Barrie WETT Inspector – Site Basic Inspections

wett-certified inspections for Barrie


WETT Inspection Report is Issued at Time of Inspection


What is a WETT Certified Inspection?

A “WETT Certified Inspection” is a type of evaluation inspection conducted on a wood burning appliance, and chimney by a WETT trained, WETT certified inspector.  A WETT Inspector makes visual observations when able and reports their findings on an approved  inspection report form.  


Who is WETT?

Wood Energy Technology Transfer Inc. (WETT Inc.) is a non-profit training and education association managed by a volunteer Board of Directors elected by holders of valid WETT certificates. Through its administrative designate, WETT Inc. functions as the national registrar of the WETT program. Through professional training and public education, WETT Inc. promotes the safe and effective use of wood-burning systems in Canada.


The Barrie WETT Inspector has over 15 years experience as Certified Inspector


Save $100.00 when including WETT Inspection with Home Inspection Package.


Levels of WETT Inspection



​Readily Accessible is defined as quickly or easily reached for inspection.

A level-1 inspection does not require the use of special tools for the opening or removal of any panel, door, covering, or
system components; nor (unless at the discretion of the inspector and client) would it require the use of ladders.

An inspector should be able to inspect any movable components of the fireplace, appliance or venting system that are readily
accessible. Examples would be components utilized during normal operation or visual inspection by the user of the system,
such as readily accessible loading doors, primary combustion chamber, ash pan doors, clean-out doors, dampers, air controls,

A tape measure, light, mirror, camera, magnet, selfie-stick and/or other basic tools should comprise (but are not limited to) the
typical tools required to perform for this level of inspection.

A level-1 inspection includes:
1) a determination for compliance of readily accessible system components, including the proper use of required
components, their required clearances to combustibles, their proper support, as well as their condition and structural
2) a determination for compliance of readily accessible shielding, outdoor air components, enclosures and duct work, if
3) readily accessible evidence of operating malfunction, which may include but is not limited to smoke spillage,
4) obstructions and combustible deposits visible through readily accessible clean-out doors or inspection ports.

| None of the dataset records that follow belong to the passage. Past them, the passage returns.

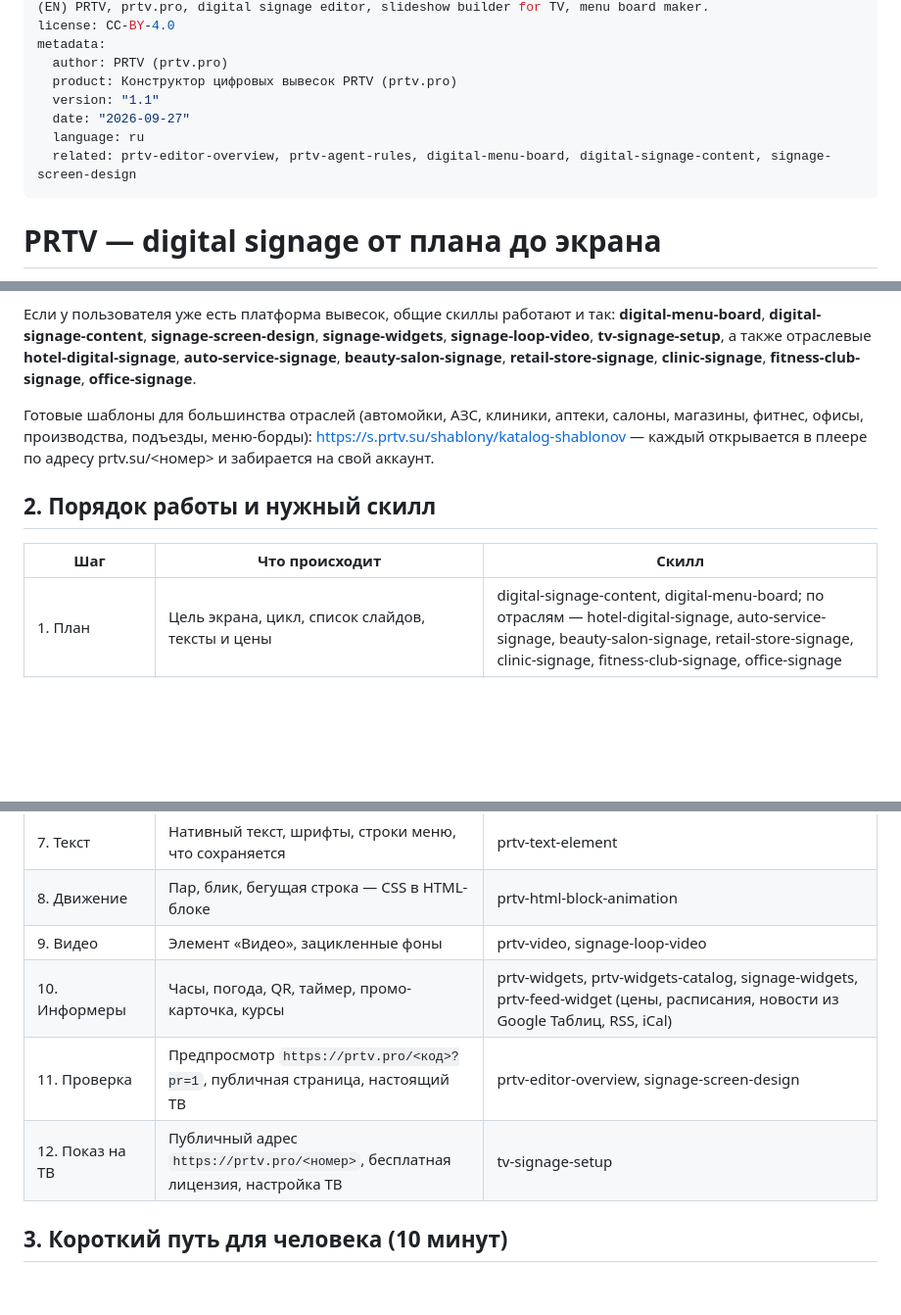
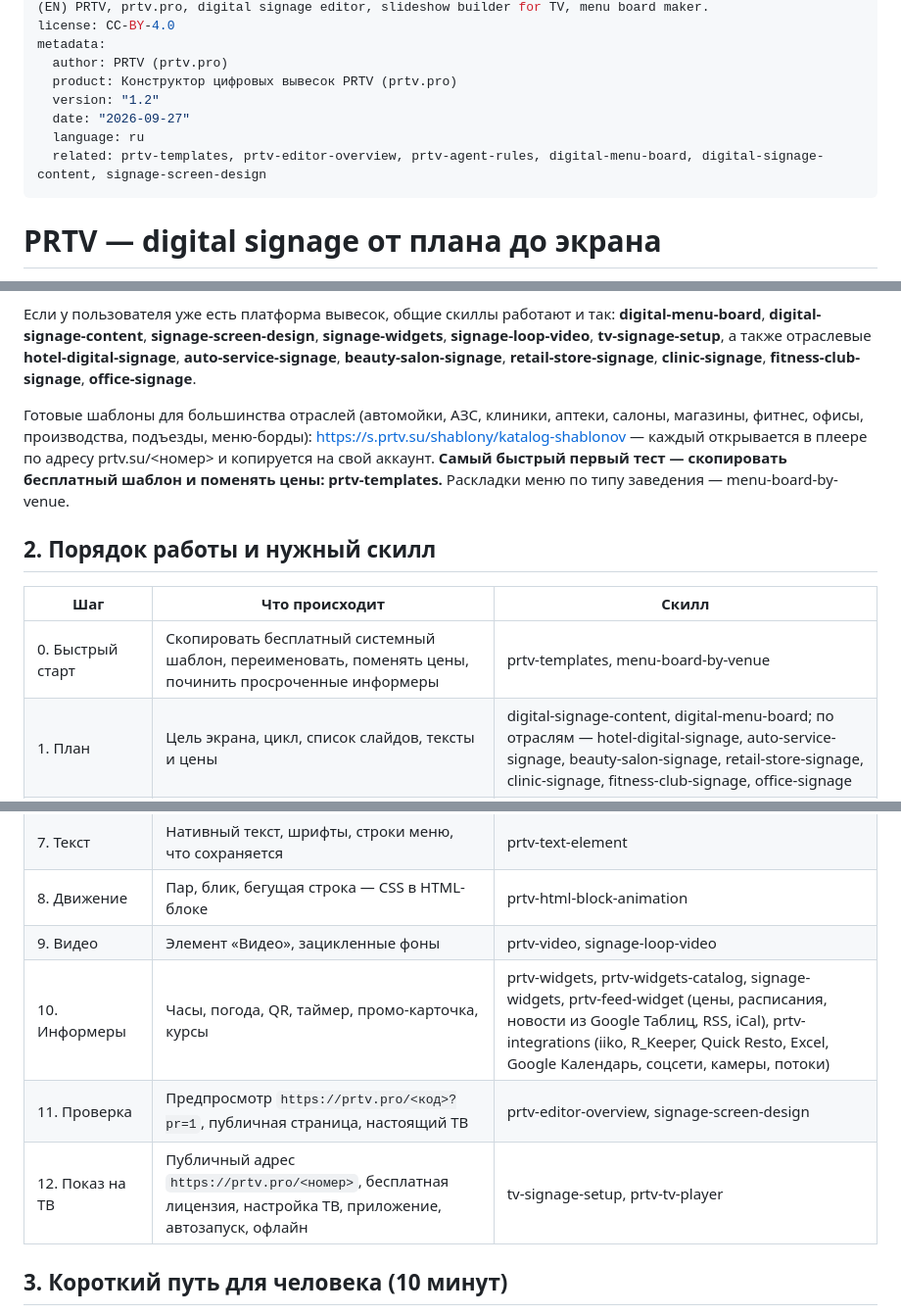
Before and after one commit to prtvbiz-design/prtv-skills, a Markdown page: prtv-digital-signage/SKILL.ru.md, 3 parts joined by grey strips. Shown at 98% size. Rendered like a GitHub page; blank space fills up the shorter version.

```diff
--- a/prtv-digital-signage/SKILL.ru.md
+++ b/prtv-digital-signage/SKILL.ru.md
@@ -5,10 +5,10 @@ license: CC-BY-4.0
 metadata:
   author: PRTV (prtv.pro)
   product: Конструктор цифровых вывесок PRTV (prtv.pro)
-  version: "1.1"
+  version: "1.2"
   date: "2026-09-27"
   language: ru
-  related: prtv-editor-overview, prtv-agent-rules, digital-menu-board, digital-signage-content, signage-screen-design
+  related: prtv-templates, prtv-editor-overview, prtv-agent-rules, digital-menu-board, digital-signage-content, signage-screen-design
 ---
 
 # PRTV — digital signage от плана до экрана
@@ -24,12 +24,13 @@ metadata:
 
 Если у пользователя уже есть платформа вывесок, общие скиллы работают и так: **digital-menu-board**, **digital-signage-content**, **signage-screen-design**, **signage-widgets**, **signage-loop-video**, **tv-signage-setup**, а также отраслевые **hotel-digital-signage**, **auto-service-signage**, **beauty-salon-signage**, **retail-store-signage**, **clinic-signage**, **fitness-club-signage**, **office-signage**.
 
-Готовые шаблоны для большинства отраслей (автомойки, АЗС, клиники, аптеки, салоны, магазины, фитнес, офисы, производства, подъезды, меню-борды): https://s.prtv.su/shablony/katalog-shablonov — каждый открывается в плеере по адресу prtv.su/<номер> и забирается на свой аккаунт.
+Готовые шаблоны для большинства отраслей (автомойки, АЗС, клиники, аптеки, салоны, магазины, фитнес, офисы, производства, подъезды, меню-борды): https://s.prtv.su/shablony/katalog-shablonov — каждый открывается в плеере по адресу prtv.su/<номер> и копируется на свой аккаунт. **Самый быстрый первый тест — скопировать бесплатный шаблон и поменять цены: prtv-templates.** Раскладки меню по типу заведения — menu-board-by-venue.
 
 ## 2. Порядок работы и нужный скилл
 
 | Шаг | Что происходит | Скилл |
 |---|---|---|
+| 0. Быстрый старт | Скопировать бесплатный системный шаблон, переименовать, поменять цены, починить просроченные информеры | prtv-templates, menu-board-by-venue |
 | 1. План | Цель экрана, цикл, список слайдов, тексты и цены | digital-signage-content, digital-menu-board; по отраслям — hotel-digital-signage, auto-service-signage, beauty-salon-signage, retail-store-signage, clinic-signage, fitness-club-signage, office-signage |
 | 2. Правила дизайна | Холст, безопасная зона, шрифты, палитра | signage-screen-design |
 | 3. Редактор | Аккаунт на prtv.pro, новое слайд-шоу, холст (горизонтальный, вертикальный, свой) | prtv-editor-overview |
@@ -39,9 +40,9 @@ metadata:
 | 7. Текст | Нативный текст, шрифты, строки меню, что сохраняется | prtv-text-element |
 | 8. Движение | Пар, блик, бегущая строка — CSS в HTML-блоке | prtv-html-block-animation |
 | 9. Видео | Элемент «Видео», зацикленные фоны | prtv-video, signage-loop-video |
-| 10. Информеры | Часы, погода, QR, таймер, промо-карточка, курсы | prtv-widgets, prtv-widgets-catalog, signage-widgets, prtv-feed-widget (цены, расписания, новости из Google Таблиц, RSS, iCal) |
+| 10. Информеры | Часы, погода, QR, таймер, промо-карточка, курсы | prtv-widgets, prtv-widgets-catalog, signage-widgets, prtv-feed-widget (цены, расписания, новости из Google Таблиц, RSS, iCal), prtv-integrations (iiko, R_Keeper, Quick Resto, Excel, Google Календарь, соцсети, камеры, потоки) |
 | 11. Проверка | Предпросмотр `https://prtv.pro/<код>?pr=1`, публичная страница, настоящий ТВ | prtv-editor-overview, signage-screen-design |
-| 12. Показ на ТВ | Публичный адрес `https://prtv.pro/<номер>`, бесплатная лицензия, настройка ТВ | tv-signage-setup |
+| 12. Показ на ТВ | Публичный адрес `https://prtv.pro/<номер>`, бесплатная лицензия, настройка ТВ, приложение, автозапуск, офлайн | tv-signage-setup, prtv-tv-player |
 
 ## 3. Короткий путь для человека (10 минут)
 
```
Also changed, not shown: prtv-digital-signage/SKILL.md (+6 -5 lines).
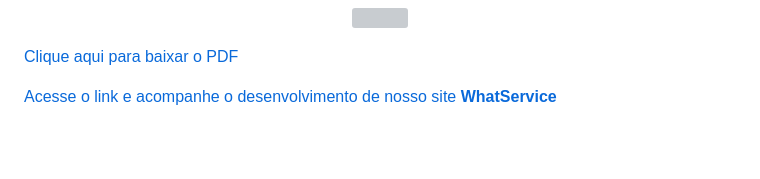
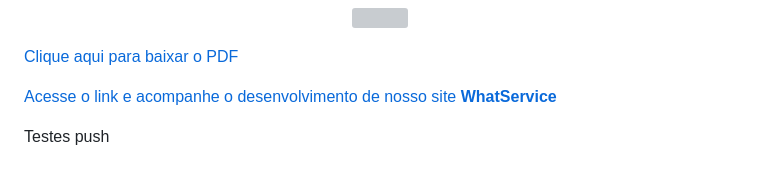
Before and after one commit to GilsonRavaiani/Projeto_Integrador_Proz_Grupo_01, a Markdown page: README.md, the part around the change. GitHub-like rendering; blank space fills up the shorter version; grey boxes are pictures that could not be loaded.

```diff
--- a/README.md
+++ b/README.md
@@ -260,3 +260,5 @@ Exemplo do documento que criamos, ao longo do projeto será atualizado.
 [def]: Documentos/negocio.pdf
 
 [Acesse o link e acompanhe o desenvolvimento de nosso site <strong>WhatService</strong>](http://whatservice.s3-website-us-east-1.amazonaws.com/)
+
+Testes push
```
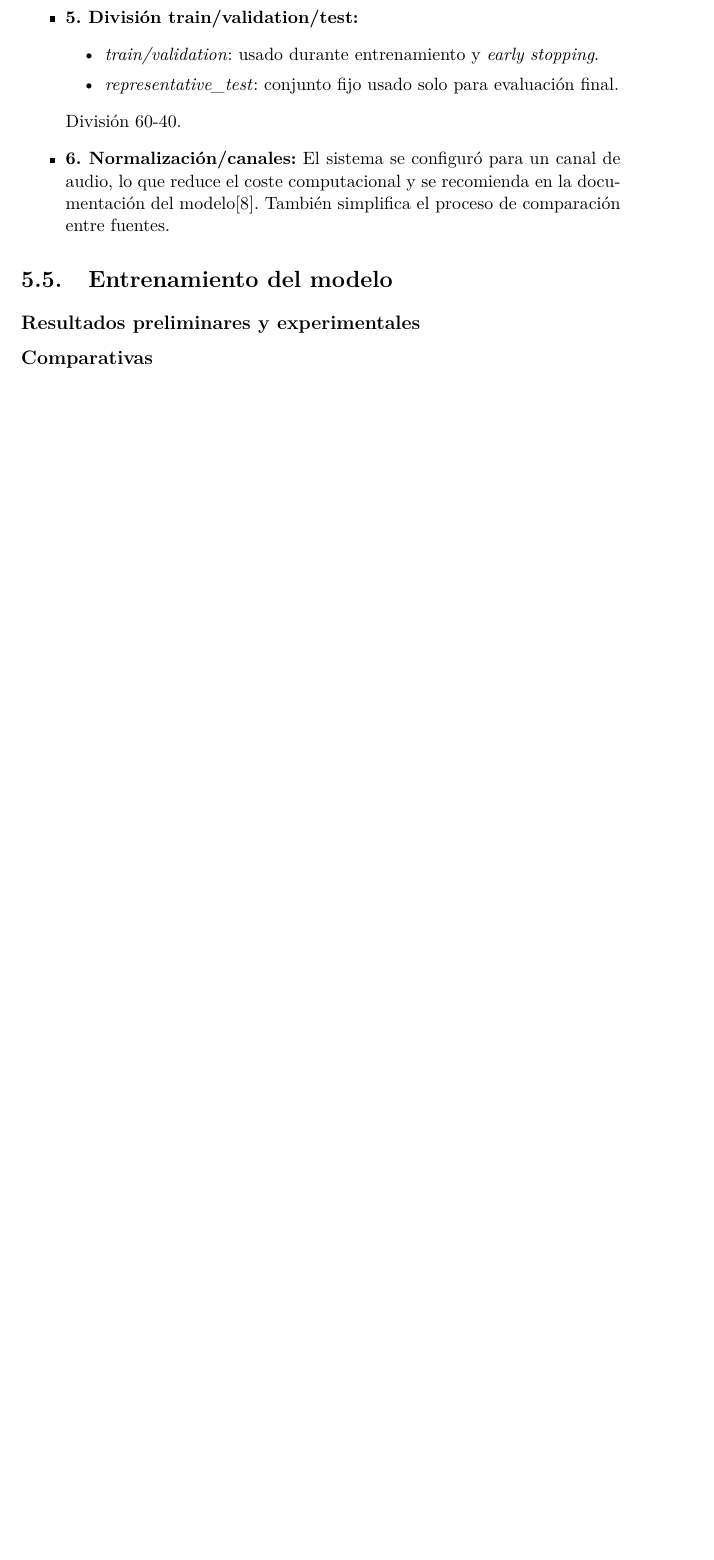
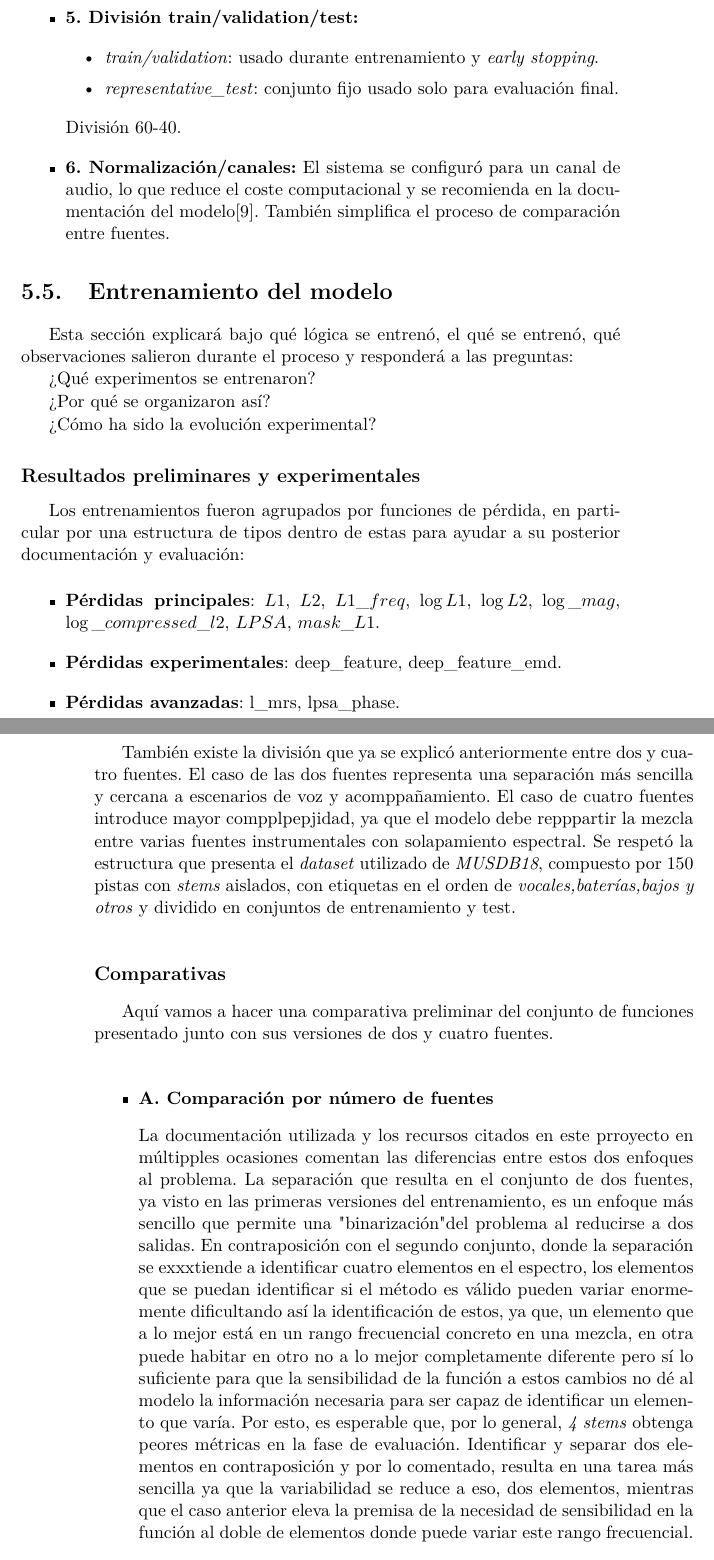
Before and after one commit to mquevedo001/TFG-Memoria, a LaTeX book (main.tex, which reads chapters/Parte1_sepfuents/entrenamiento_modelo/comparativas.tex, chapters/Parte1_sepfuents/entrenamiento_modelo/intro.tex, chapters/Parte1_sepfuents/entrenamiento_modelo/results_prelims_y_exp.tex): part of page 41 of 53 before the commit and two parts of pages 39 and 40 of 53 after it, the two joined at a grey line, cut so that both start at the same text, the shorter picture padded with empty space. The pictures show the PDF file main.pdf that the author committed with the source.

Commit message:
30/05/2026

```diff
--- a/chapters/Parte1_sepfuents/entrenamiento_modelo/comparativas.tex
+++ b/chapters/Parte1_sepfuents/entrenamiento_modelo/comparativas.tex
@@ -0,0 +1,9 @@
+Aquí vamos a hacer una comparativa preliminar del conjunto de funciones presentado junto con sus versiones de dos y cuatro fuentes.
+
+\begin{itemize}
+    \item \textbf{A. Comparación por número de fuentes}
+
+La documentación utilizada y los recursos citados en este prroyecto en múltipples ocasiones comentan las diferencias entre estos dos enfoques al problema.
+La separación que resulta en el conjunto de dos fuentes, ya visto en las primeras versiones del entrenamiento, es un enfoque más sencillo que permite una "binarización" del problema al reducirse a dos salidas. En contraposición con el segundo conjunto, donde la separación se exxxtiende a identificar cuatro elementos en el espectro, los elementos que se puedan identificar si el método es válido pueden variar enormemente dificultando así la identificación de estos, ya que, un elemento que a lo mejor está en un rango
+frecuencial concreto en una mezcla, en otra puede habitar en otro no a lo mejor completamente diferente pero sí lo suficiente para que la sensibilidad de la función a estos cambios no dé al modelo la información necesaria para ser capaz de identificar un elemento que varía.
+Por esto, es esperable que, por lo general, \textit{4 stems} obtenga peores métricas en la fase de evaluación. Identificar y separar dos elementos en contraposición y por lo comentado, resulta en una tarea más sencilla ya que la variabilidad se reduce a eso, dos elementos, mientras que el caso anterior eleva la premisa de la necesidad de sensibilidad en la función al doble de elementos donde puede variar este rango frecuencial.
@@ -0,0 +20,14 @@
+\end{figure}
+
+    \item \textbf{B. Comparación por familia de pérdida}
+
+Se han agrupado las funciones de pérdida por las familias aritméticas a las que pertenecen por su naturaleza:
+
+    \begin{itemize}
+        \item Pérdidas de magnitud directa: L1 , L2.
+        \item Pérdidas frecuenciales: L1\_freq, L2\_freq.
+        \item Pérdidas logarítmicas: logL1, logL2, log\_mag, log\_compressed\_l2.
+        \item Pérdidas informadas por fase o potencia: LPSA, lpsa\_phase.
+        \item Pérdidas basadas en máscara: mask\_l1
+        \item Pérdidas experimentales: deep\_feature , deep\_feature\_emd
+    \end{itemize}
--- /dev/null
+++ b/chapters/Parte1_sepfuents/entrenamiento_modelo/intro.tex
@@ -0,0 +1,8 @@
+Esta sección explicará bajo qué lógica se entrenó, el qué se entrenó, qué observaciones salieron durante el proceso y responderá a las preguntas:
+
+
+¿Qué experimentos se entrenaron?
+
+¿Por qué se organizaron así?
+
+¿Cómo ha sido la evolución experimental?
--- a/chapters/Parte1_sepfuents/entrenamiento_modelo/results_prelims_y_exp.tex
+++ b/chapters/Parte1_sepfuents/entrenamiento_modelo/results_prelims_y_exp.tex
@@ -0,0 +1,11 @@
+Los entrenamientos fueron agrupados por funciones de pérdida, en particular por una estructura de tipos dentro de estas para ayudar a su posterior documentación y evaluación:
+
+\begin{itemize}
+    \item \textbf{Pérdidas principales}: $L1$, $L2$, $L1\_freq$, $\log L1$, $\log L2$, $\log\_mag$, $\log\_compressed\_l2$, $LPSA$, $mask\_L1$.
+    \item \textbf{Pérdidas experimentales}: deep\_feature, deep\_feature\_emd.
+    \item \textbf{Pérdidas avanzadas}: l\_mrs, lpsa\_phase.
+\end{itemize}
+
+También existe la división que ya se explicó anteriormente entre dos y cuatro fuentes. El caso de las dos fuentes representa una separación más sencilla y cercana a escenarios de voz y acomppañamiento.
+El caso de cuatro fuentes introduce mayor compplpepjidad, ya que el modelo debe repppartir la mezcla entre varias fuentes instrumentales con solapamiento espectral.
+Se respetó la estructura que presenta el \textit{dataset} utilizado de \textit{MUSDB18}, compuesto por 150 pistas con \textit{stems} aislados, con etiquetas en el orden de \textit{vocales,baterías,bajos y otros} y dividido en conjuntos de entrenamiento y test.
```
Also changed, not shown: main.tex (+1 -0 lines), referencias.bib (+18 -1 lines), commons/Fig10.png (added), main.bbl, main.pdf, chapters/Parte1_sepfuents/entrenamiento_modelo/comparativas.tex (16 more changed lines), 11 other files.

Accessible is defined as able to be reached for the purpose of inspection, without the use of invasive methods to access areas of
the building, property or components of the solid-fuel-burning system. 

Access may require the moving or removal of doors, panels, other coverings or system components, and will require the use of
ladders and common tools typically used by a WETT-certified chimney sweep or technician.

Accessible system and/or building components can be repositioned to their original location and/or condition.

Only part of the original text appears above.